▶ WHAT TO DO: Scan the entries for lines with the word "python" and copy those lines.

▶ SUPPLIED DATA:
****************************************

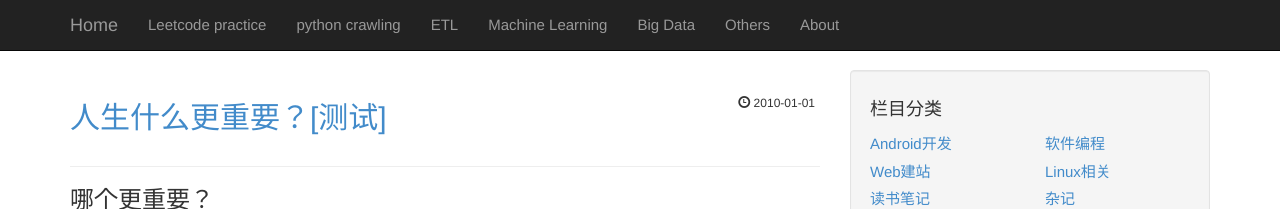
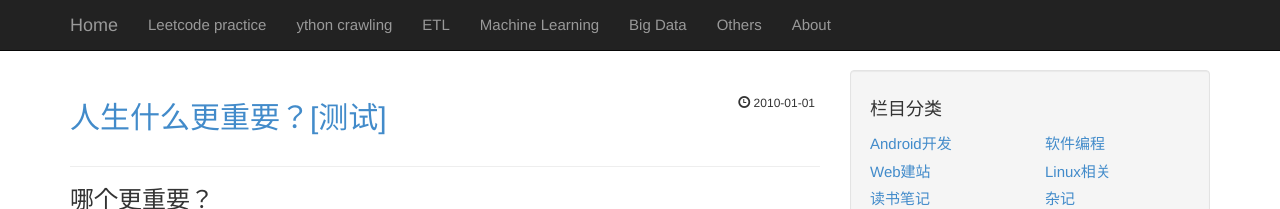
Before and after one commit to MoonBrillante/moonbrillante.github.io, a Jekyll site: the page built from index.html, in a window 1280 px wide. Shown: the top 209 px of the page. Built offline with Jekyll 4.4.1, drawn with Linux system fonts in a browser that asks for light colours; the list of posts is cut into pages by our own code.

Commit message:
Update _config.yml

```diff
--- a/_config.yml
+++ b/_config.yml
@@ -11,7 +11,7 @@ url: http://www.panxw.com
 domain: www.panxw.com
 all_categories: [
 ["leetcode","Leetcode practice","/posts/android.html"],
-["python crawling","python crawling","/posts/program.html"],
+["python crawling","ython crawling","/posts/program.html"],
 ["ETL", "ETL","/posts/web.html"],
 ["machine learniing","Machine Learning","/posts/linux.html"],
 ["big data","Big Data","/posts/read.html"],
```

****************************************

▶ SOLUTION FOR THIS TASK:
-["python crawling","python crawling","/posts/program.html"],
+["python crawling","ython crawling","/posts/program.html"],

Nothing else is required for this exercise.